Activity:
Please copy every line from the following entries in which the word "role" appears.

━━━━━ Dataset content ━━━━━

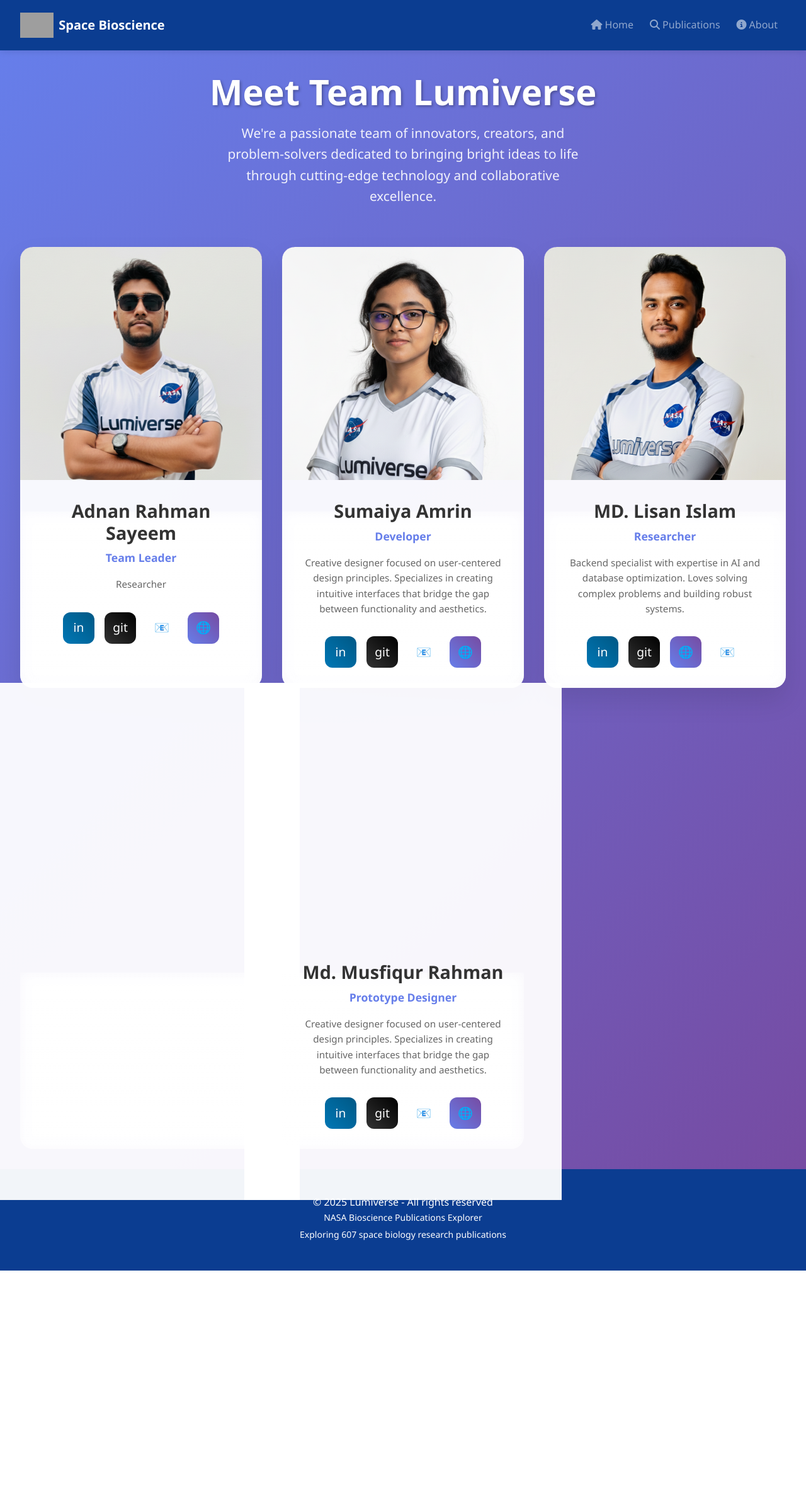
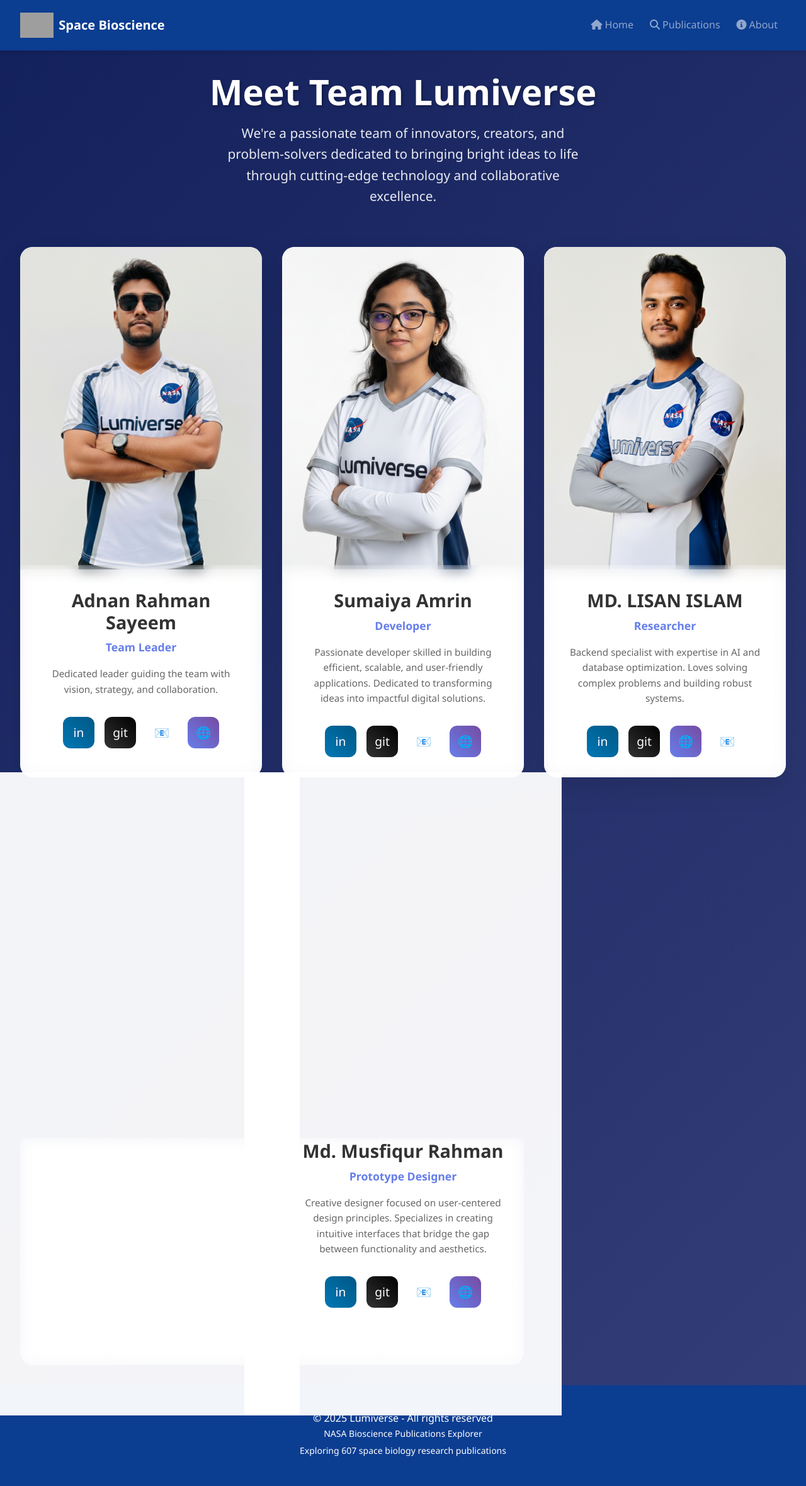
Before and after one commit to LsLisan/NASA_Bioscience_Dashboard, a Flask app: page /about in a window 1280 px wide. Shown: the whole page at 63% size. Before the commit the page ends 2017 px from the top, so only its background shows below. Run offline with Flask 3, Linux system fonts and the light colour scheme; some libraries are stand-ins or nearby versions; grey boxes are pictures that could not be loaded.

Commit message:
Add readme.md

```diff
--- a/templates/about.html
+++ b/templates/about.html
@@ -8,7 +8,7 @@
 
     .about-body {
         font-family: 'Segoe UI', Tahoma, Geneva, Verdana, sans-serif;
-        background: linear-gradient(135deg, #667eea 0%, #764ba2 100%);
+        background: linear-gradient(135deg, #13215c 0%, #333d77 100%);
         min-height: 100vh;
         padding: 2rem 0;
     }
@@ -271,16 +271,16 @@
         <div class="team-grid">
             <!-- Team Member 1 -->
             <div class="member-card">
-                <div class="profile-image"><img src="{{ url_for('static', filename='assets/ar.png') }}" alt="Profile Image" width=384px height=512px></div>
+                <img src="{{ url_for('static', filename='assets/ar.png') }}" alt="Profile Image" width=384px height=512px>
                 <div class="card-content">
                     <h3 class="member-name">Adnan Rahman Sayeem</h3>
                     <p class="member-role">Team Leader</p>
-                    <p class="member-bio">Researcher</p>
+                    <p class="member-bio">Dedicated leader guiding the team with vision, strategy, and collaboration.</p>
                     <div class="social-links">
                         <a href="https://www.linkedin.com/in/adnan-rahman-sayeem/" class="social-btn linkedin" title="LinkedIn">
                             <span>in</span>
                         </a>
-                        <a href="#" class="social-btn github" title="GitHub">
+                        <a href="https://github.com/ar-sayeem" class="social-btn github" title="GitHub">
                             <span>git</span>
                         </a>
                         <a href="mailto:sumaiya@example.com" class="social-btn email" title="Email">
@@ -295,11 +295,11 @@
 
             <!-- Team Member 2 -->
             <div class="member-card">
-                <div class="profile-image"><img src="{{ url_for('static', filename='assets/rin.png') }}" alt="Profile Image" width=384px height=512px></div>
+                <img src="{{ url_for('static', filename='assets/rin.png') }}" alt="Profile Image" width="384" height="512">
                 <div class="card-content">
                     <h3 class="member-name">Sumaiya Amrin</h3>
                     <p class="member-role">Developer</p>
-                    <p class="member-bio">Creative designer focused on user-centered design principles. Specializes in creating intuitive interfaces that bridge the gap between functionality and aesthetics.</p>
+                    <p class="member-bio">Passionate developer skilled in building efficient, scalable, and user-friendly applications. Dedicated to transforming ideas into impactful digital solutions.</p>
                     <div class="social-links">
                         <a href="https://www.linkedin.com/in/sumaiya-amrin-3b2157283/" class="social-btn linkedin" title="LinkedIn">
                             <span>in</span>
@@ -317,11 +317,12 @@
                 </div>
             </div>
 
+
             <!-- Team Member 3 -->
             <div class="member-card">
-                <div class="profile-image"><img src="{{ url_for('static', filename='assets/ls.png') }}" alt="Profile Image" width=384px height=512px></div>
+                <img src="{{ url_for('static', filename='assets/ls.png') }}" alt="Profile Image" width="384" height="512">
                 <div class="card-content">
-                    <h3 class="member-name">MD. Lisan Islam</h3>
+                    <h3 class="member-name">MD. LISAN ISLAM</h3>
                     <p class="member-role">Researcher</p>
                     <p class="member-bio">Backend specialist with expertise in AI and database optimization. Loves solving complex problems and building robust systems.</p>
                     <div class="social-links">
@@ -343,13 +344,11 @@
 
             <!-- Team Member 4 -->
             <div class="member-card">
-                <div class="profile-image">
-                    <img src="{{ url_for('static', filename='assets/nbr.png') }}" alt="Profile Image" width=384px height=512px>
-                </div>
+                <img src="{{ url_for('static', filename='assets/nbr.png') }}" alt="Profile Image" width="384" height="512">
                 <div class="card-content">
-                    <h3 class="member-name">Nafis Bin Rahman</h3>
+                    <h3 class="member-name">MD. TANVIRUL HOQUE</h3>
                     <p class="member-role">Video Editor</p>
-                    <p class="member-bio">Experienced project manager who ensures smooth delivery and client satisfaction. Expert in agile methodologies and team coordination.</p>
+                    <p class="member-bio">Creative video editor with expertise in storytelling, motion graphics, and post-production. Skilled in delivering engaging visual content that captures audience attention.</p>
                     <div class="social-links">
                         <a href="https://www.linkedin.com/in/nafis-bin-rahman/" class="social-btn linkedin" title="LinkedIn">
                             <span>in</span>
@@ -367,9 +366,10 @@
                 </div>
             </div>
 
+
             <!-- Team Member 5 -->
             <div class="member-card">
-                <div class="profile-image"><img src="{{ url_for('static', filename='assets/msq.png') }}" alt="Profile Image" width=384px height=512px></div>
+                <img src="{{ url_for('static', filename='assets/msq.png') }}" alt="Profile Image" width=384px height=512px>
                 <div class="card-content">
                     <h3 class="member-name">Md. Musfiqur Rahman</h3>
                     <p class="member-role">Prototype Designer</p>
```
Also changed, not shown: requirements.txt (+0 -11 lines), README.md (added), readmeAsset/about.png (added), readmeAsset/explore.png (added), readmeAsset/exploreAISummary.png (added), readmeAsset/exploreExtractPreview.png (added), readmeAsset/explorePDFupload.png (added), readmeAsset/home.png (added), readmeAsset/homeFooter.png (added), readmeAsset/searchResult.png (added), readmeAsset/searchResultFooter.png (added), readmeAsset/searching.png (added), 1 other file.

━━━━━

Solution to this problem:
                     <p class="member-role">Team Leader</p>
                     <p class="member-role">Developer</p>
                     <p class="member-role">Researcher</p>
                     <p class="member-role">Video Editor</p>
                     <p class="member-role">Prototype Designer</p>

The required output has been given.